* [Task data]:
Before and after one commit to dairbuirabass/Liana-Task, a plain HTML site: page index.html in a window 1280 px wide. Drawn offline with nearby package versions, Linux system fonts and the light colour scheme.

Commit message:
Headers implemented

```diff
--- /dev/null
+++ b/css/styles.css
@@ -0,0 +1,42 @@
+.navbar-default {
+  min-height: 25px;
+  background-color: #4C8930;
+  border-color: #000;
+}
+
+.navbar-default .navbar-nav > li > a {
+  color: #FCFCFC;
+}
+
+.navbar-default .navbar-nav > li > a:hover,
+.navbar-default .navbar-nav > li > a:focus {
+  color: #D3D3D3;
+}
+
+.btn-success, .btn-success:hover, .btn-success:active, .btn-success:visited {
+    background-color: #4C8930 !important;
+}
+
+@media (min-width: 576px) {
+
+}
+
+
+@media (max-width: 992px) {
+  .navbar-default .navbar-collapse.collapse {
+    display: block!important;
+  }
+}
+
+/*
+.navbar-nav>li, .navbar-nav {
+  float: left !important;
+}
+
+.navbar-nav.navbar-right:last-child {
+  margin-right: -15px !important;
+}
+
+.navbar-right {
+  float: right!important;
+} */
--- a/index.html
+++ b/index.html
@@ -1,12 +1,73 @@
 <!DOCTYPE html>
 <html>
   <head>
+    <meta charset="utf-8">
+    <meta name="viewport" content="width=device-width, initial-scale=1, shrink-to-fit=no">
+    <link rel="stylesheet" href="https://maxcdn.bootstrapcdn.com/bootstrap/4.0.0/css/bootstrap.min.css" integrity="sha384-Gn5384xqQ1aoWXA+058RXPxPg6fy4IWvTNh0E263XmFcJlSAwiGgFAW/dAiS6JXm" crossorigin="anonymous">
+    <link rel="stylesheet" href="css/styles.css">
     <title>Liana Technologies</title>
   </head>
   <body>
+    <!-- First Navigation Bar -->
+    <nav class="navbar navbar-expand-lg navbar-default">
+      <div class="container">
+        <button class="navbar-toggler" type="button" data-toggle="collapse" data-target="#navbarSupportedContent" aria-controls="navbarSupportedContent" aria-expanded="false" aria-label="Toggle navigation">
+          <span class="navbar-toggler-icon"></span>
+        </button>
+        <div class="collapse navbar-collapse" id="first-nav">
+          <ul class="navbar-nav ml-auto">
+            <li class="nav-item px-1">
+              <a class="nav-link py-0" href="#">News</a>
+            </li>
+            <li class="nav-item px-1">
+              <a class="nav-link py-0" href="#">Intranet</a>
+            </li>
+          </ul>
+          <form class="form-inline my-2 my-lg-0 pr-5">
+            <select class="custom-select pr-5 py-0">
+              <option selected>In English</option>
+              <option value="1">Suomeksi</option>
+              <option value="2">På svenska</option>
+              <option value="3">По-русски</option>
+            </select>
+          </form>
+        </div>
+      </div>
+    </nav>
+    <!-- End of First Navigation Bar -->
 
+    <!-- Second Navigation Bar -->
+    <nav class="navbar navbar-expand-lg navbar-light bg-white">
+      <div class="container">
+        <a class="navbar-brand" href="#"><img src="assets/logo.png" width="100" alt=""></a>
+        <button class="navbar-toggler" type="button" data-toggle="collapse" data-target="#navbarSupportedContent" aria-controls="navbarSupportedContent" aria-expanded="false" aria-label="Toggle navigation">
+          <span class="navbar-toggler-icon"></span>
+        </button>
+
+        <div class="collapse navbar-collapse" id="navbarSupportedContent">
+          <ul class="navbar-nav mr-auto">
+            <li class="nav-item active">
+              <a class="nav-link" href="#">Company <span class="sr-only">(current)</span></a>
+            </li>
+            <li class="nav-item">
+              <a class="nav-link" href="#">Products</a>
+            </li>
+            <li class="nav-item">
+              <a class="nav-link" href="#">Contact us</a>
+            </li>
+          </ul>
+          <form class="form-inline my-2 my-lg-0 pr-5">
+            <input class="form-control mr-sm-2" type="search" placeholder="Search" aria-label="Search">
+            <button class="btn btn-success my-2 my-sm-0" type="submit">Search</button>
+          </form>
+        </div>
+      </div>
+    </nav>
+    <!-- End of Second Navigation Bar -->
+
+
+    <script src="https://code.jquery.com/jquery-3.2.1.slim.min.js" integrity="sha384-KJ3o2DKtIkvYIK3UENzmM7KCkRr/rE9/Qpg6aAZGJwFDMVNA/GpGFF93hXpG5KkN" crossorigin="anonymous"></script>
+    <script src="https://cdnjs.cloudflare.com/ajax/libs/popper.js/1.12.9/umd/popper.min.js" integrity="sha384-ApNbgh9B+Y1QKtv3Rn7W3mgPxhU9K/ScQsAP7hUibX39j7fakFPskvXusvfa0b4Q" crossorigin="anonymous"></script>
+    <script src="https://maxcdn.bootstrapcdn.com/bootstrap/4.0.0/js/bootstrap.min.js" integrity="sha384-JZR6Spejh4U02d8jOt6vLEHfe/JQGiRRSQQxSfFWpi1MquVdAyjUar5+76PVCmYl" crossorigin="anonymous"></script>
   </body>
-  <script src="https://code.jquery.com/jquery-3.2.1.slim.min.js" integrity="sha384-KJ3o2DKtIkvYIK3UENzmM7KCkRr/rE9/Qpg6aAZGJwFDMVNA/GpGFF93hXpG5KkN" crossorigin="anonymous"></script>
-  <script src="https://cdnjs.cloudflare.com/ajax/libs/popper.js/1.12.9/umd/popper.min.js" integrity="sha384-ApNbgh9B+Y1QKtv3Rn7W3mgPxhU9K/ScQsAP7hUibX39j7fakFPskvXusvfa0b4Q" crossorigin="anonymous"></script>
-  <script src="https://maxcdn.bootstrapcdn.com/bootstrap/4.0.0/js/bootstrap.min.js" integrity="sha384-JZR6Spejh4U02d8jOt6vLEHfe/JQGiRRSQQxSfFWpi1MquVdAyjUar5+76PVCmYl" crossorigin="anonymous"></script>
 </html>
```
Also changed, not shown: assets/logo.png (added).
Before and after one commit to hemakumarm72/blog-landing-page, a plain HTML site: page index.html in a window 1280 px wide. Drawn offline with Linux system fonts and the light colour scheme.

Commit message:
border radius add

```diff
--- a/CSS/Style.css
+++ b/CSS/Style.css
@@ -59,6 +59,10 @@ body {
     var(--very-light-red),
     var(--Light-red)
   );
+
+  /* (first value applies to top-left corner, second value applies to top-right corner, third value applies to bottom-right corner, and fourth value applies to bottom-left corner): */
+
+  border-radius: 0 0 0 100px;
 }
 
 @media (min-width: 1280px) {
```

* [What the exercise asks]:
Scan the material above. Copy each line where "script" occurs.

* [Finished task]:
+    <script src="https://code.jquery.com/jquery-3.2.1.slim.min.js" integrity="sha384-KJ3o2DKtIkvYIK3UENzmM7KCkRr/rE9/Qpg6aAZGJwFDMVNA/GpGFF93hXpG5KkN" crossorigin="anonymous"></script>
+    <script src="https://cdnjs.cloudflare.com/ajax/libs/popper.js/1.12.9/umd/popper.min.js" integrity="sha384-ApNbgh9B+Y1QKtv3Rn7W3mgPxhU9K/ScQsAP7hUibX39j7fakFPskvXusvfa0b4Q" crossorigin="anonymous"></script>
+    <script src="https://maxcdn.bootstrapcdn.com/bootstrap/4.0.0/js/bootstrap.min.js" integrity="sha384-JZR6Spejh4U02d8jOt6vLEHfe/JQGiRRSQQxSfFWpi1MquVdAyjUar5+76PVCmYl" crossorigin="anonymous"></script>
-  <script src="https://code.jquery.com/jquery-3.2.1.slim.min.js" integrity="sha384-KJ3o2DKtIkvYIK3UENzmM7KCkRr/rE9/Qpg6aAZGJwFDMVNA/GpGFF93hXpG5KkN" crossorigin="anonymous"></script>
-  <script src="https://cdnjs.cloudflare.com/ajax/libs/popper.js/1.12.9/umd/popper.min.js" integrity="sha384-ApNbgh9B+Y1QKtv3Rn7W3mgPxhU9K/ScQsAP7hUibX39j7fakFPskvXusvfa0b4Q" crossorigin="anonymous"></script>
-  <script src="https://maxcdn.bootstrapcdn.com/bootstrap/4.0.0/js/bootstrap.min.js" integrity="sha384-JZR6Spejh4U02d8jOt6vLEHfe/JQGiRRSQQxSfFWpi1MquVdAyjUar5+76PVCmYl" crossorigin="anonymous"></script>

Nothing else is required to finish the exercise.